The Beaujolais area, although part of greater Burgundy, is very distinct on many accounts. The villages have a different look : instead of slate, the houses have roofs made of red tiles reminiscent of Provence and the Mediterranean world. The soil, too, is pink granite (and not limestone as in Côte-d`Or). This is where the Gamay grape is king. The type of pruning used in Beaujolais is called "gobelet" : no wires between the vines ; each plant grows by itself, independently from the others. Maison Joseph DROUHIN has always been deeply involved with the Beaujolais region and was indeed a pioneer when, in the early fifties, they were the first to bottle and ship Beaujolais Nouveau. As for Beaujolais Villages, it is a careful selection of various "terroirs" and micro-climates, all contributing to make this wine synonymous with charm and conviviality. It has a bright purple colour, a very intense nose, reminiscent of violets, peonies and red berries. On the palate, it has a silky smoothness, and its delicious fruit lingers for a long time.
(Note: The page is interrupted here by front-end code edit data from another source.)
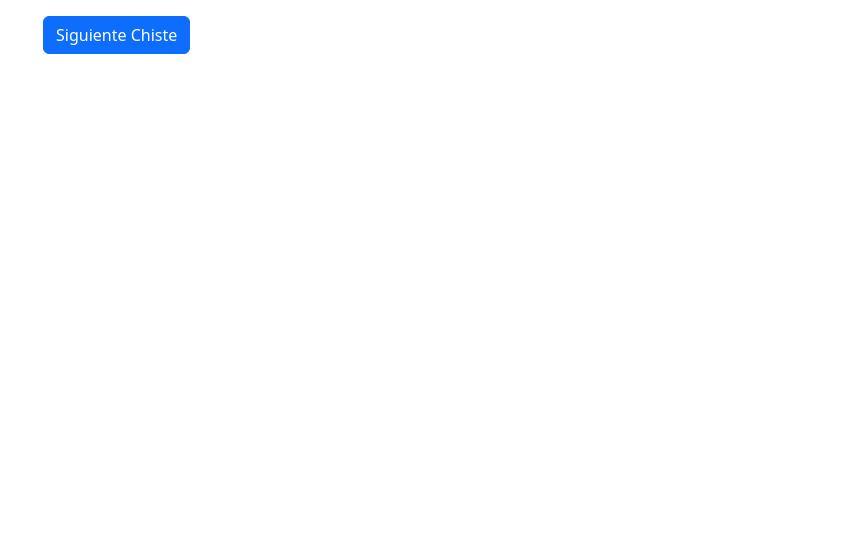
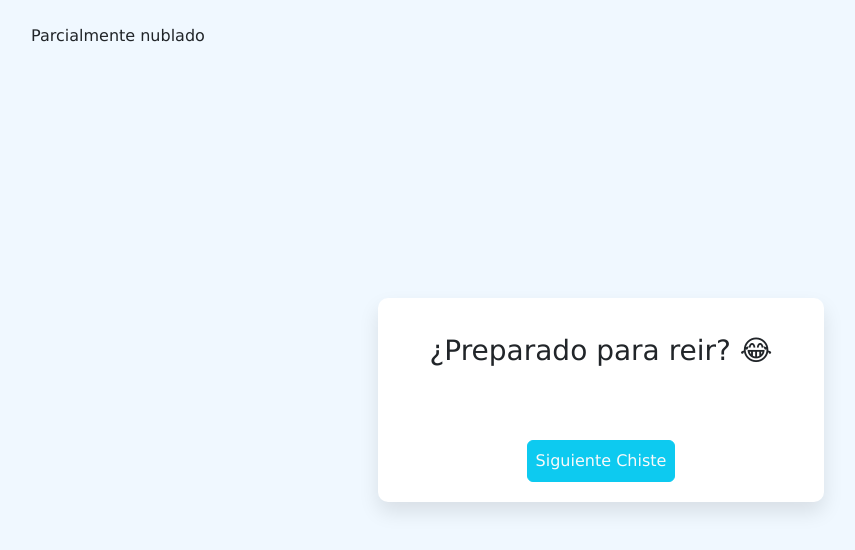
Before and after one commit to ClaudiaAmprimo/sprint_4, a website: page index.html in a window 1280 px wide. Shown: the whole page, without its empty margins (39-894 px from the left). Drawn offline with nearby package versions, Linux system fonts and the light colour scheme; no server answers.

Commit message:
ejercicio 2

```diff
--- a/index.html
+++ b/index.html
@@ -8,14 +8,16 @@
   <link rel="stylesheet" href="style.css">
   </head>
   <body>
-    <section>
-      <div class="container">
-        <div
-          <p id="joke" class="joke"></p>
-        </div>
-        <button type="button" id="getJokebtn" class="btn btn-primary">Siguiente Chiste</button>
+    <div class="container">
+      <div class="row tiempo">Parcialmente nublado</div>
+    </div>
+    <div class="container">
+      <div class="recuadro">
+        <h3 class="p-3">¿Preparado para reir? &#x1F602;</h3>
+        <p id="joke" class="joke p-3"></p>
+        <button type="button" id="getJokebtn" class="btn btn-info p-2 text-light">Siguiente Chiste</button>
       </div>
-    </section>
+    </div>
     <script src="./build/index.js"></script>
     <script src="https://cdn.jsdelivr.net/npm/bootstrap@5.3.3/dist/js/bootstrap.bundle.min.js" integrity="sha384-YvpcrYf0tY3lHB60NNkmXc5s9fDVZLESaAA55NDzOxhy9GkcIdslK1eN7N6jIeHz" crossorigin="anonymous"></script>
   </body>
--- a/index.ts
+++ b/index.ts
@@ -10,19 +10,19 @@ if (button) {
   button.addEventListener('click', getJoke);
 }
 
-async function getJoke() {
+async function getJoke(): Promise<void> {
   try {
     const jokeResponse = await fetch(API, {
       headers: {
         'Accept': 'application/json',
       }
     })
-    const jokeObject = await jokeResponse.json();
+    const jokeObject: {joke:string} = await jokeResponse.json();
     if (jokeText) {
       jokeText.innerText = jokeObject.joke;
     }
   } catch (err) {
-      console.log(err);
+      console.log('No se ha encontrado ningun chiste', err);
   }
 }
 getJoke();
--- a/style.css
+++ b/style.css
@@ -1,4 +1,36 @@
 *{
+  box-sizing: border-box;
   margin: 0;
   padding: 0;
 }
+
+body{
+  background-color: aliceblue;
+  font-family: Verdana, Geneva, Tahoma, sans-serif;
+  display: flex;
+  flex-direction: column;
+  align-items: center;
+  justify-content: center;
+  min-height: 100vh;
+}
+
+.recuadro {
+  background-color: #fff;
+  border-radius: 10px;
+  box-shadow: 0 10px 20px rgb(0, 0,0,0.1);
+  padding: 20px;
+  margin: 0 auto;
+  max-width: 40%;
+  text-align: center;
+  width: 100%;
+}
+
+.tiempo{
+  display: flex;
+  flex-direction: column;
+  align-items: flex-start;
+  justify-content: flex-start;
+  text-align: left;
+  position: absolute;
+  top: 24px;
+}
```
Also changed, not shown: build/index.js, 1 other file.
Beaujolais Villages is very versatile with all kinds of food, especially simple and flavourful dishes such as hors-d`oeuvre, charcuterie and white meats.
|This wine goes well with white meats, charcuterie, and overall "bistro" type dishes.